The Diner en Blanc hails from Paris, where it will celebrate its 30th anniversary in 2018. There, the dinner began as a small affair between friends by François Pasquier, who returned abroad and wanted to have a dinner with his friends. To find each other in the Bois du Boulogne, everyone wore white. Each year, the invitees were allowed to invite friends and the dinner is now a 10,000+ person affair. To this day, it remains an invite only dinner and the location is truly a surprise, even to city officials and the police.
America Pasquier, François’ son, and Sandi Safi expanded the Dîner en Blanc to Montreal, and founded the Diner en Blanc International which has brought the dinner to over 100 cities across four continents, mostly by means of a franchise model. New York City is the only city still managed and produced directly by Diner en Blanc International and is clearly the most high profile of the cities.
The John J. Harvey fireboat paid a visit
Unlike Paris, anybody can sign up to get the chance to attend the dinner in New York City and other cities but priority is given to prior guests and invitees of prior guests and leaders, keeping in line with the original concept of a dinner spread between friends. In New York City this year, the waiting list was 45,000 strong.
All guests are assigned a table leader and group leader, and meet at pre-determined locations all around New York City. The leaders bring groups sized between 200 and 250 people to the secret location each year, timed to arrive and enter the site in waves. The groups are assigned very specific areas to set up at. Tonight, dinner began after a napkin waving ceremony (très French), the drinking and eating commenced.
The John J. Harvey fireboat paid the dinner a visit, as did a sailboat from Möet Chandon, the champagne sponsor.
Here in New York City, the location cannot be truly flash mob style due to liquor and gathering rules so the location is rented in advance, which accounts for the registration costs each year. Catering also must be on site, which means unlike Paris, people cannot bring their own alcohol. They can bring their own food and decorations however, and this is where New Yorkers really shine – the elaborate displays and costumes create quite the scene.

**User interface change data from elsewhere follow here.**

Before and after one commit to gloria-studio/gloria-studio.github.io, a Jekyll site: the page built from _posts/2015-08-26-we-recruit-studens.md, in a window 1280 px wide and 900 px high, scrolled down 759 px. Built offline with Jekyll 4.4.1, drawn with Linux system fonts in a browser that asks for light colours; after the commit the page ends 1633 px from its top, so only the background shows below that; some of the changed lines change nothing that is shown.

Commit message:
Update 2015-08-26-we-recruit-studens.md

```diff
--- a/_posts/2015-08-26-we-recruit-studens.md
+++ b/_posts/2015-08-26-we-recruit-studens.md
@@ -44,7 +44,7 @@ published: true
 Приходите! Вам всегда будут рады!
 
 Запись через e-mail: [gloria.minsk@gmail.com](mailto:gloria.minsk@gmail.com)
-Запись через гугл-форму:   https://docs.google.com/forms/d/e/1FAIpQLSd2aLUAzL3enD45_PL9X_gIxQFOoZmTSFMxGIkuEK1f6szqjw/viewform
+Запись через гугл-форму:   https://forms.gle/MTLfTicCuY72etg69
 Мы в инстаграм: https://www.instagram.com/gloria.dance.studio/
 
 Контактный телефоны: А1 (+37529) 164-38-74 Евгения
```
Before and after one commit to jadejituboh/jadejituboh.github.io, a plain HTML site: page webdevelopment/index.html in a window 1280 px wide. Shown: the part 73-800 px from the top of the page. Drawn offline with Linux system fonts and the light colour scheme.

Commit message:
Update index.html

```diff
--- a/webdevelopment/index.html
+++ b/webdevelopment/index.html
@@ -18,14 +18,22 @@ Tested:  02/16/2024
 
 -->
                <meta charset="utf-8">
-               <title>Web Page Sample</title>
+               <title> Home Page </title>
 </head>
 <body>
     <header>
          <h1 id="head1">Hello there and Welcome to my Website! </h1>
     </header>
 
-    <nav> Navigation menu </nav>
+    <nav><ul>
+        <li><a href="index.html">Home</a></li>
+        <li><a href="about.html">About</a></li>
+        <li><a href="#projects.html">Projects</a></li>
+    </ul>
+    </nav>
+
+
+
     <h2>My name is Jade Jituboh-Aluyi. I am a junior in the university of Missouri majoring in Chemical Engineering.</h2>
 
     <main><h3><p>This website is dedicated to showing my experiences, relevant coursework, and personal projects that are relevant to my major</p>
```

Halfway through, a party breaks out with scheduled performers and DJs, and an official afterparty takes place nearby.
Next, check out the history of the Dîner en Blanc locations in Paris, the past locations in NYC, and see the documentary about the Diner en Blanc in Paris featuring Untapped Cities founder Michelle Young. All photos of 2016 Dîner en Blanc by @ericlau_street and @untappedmich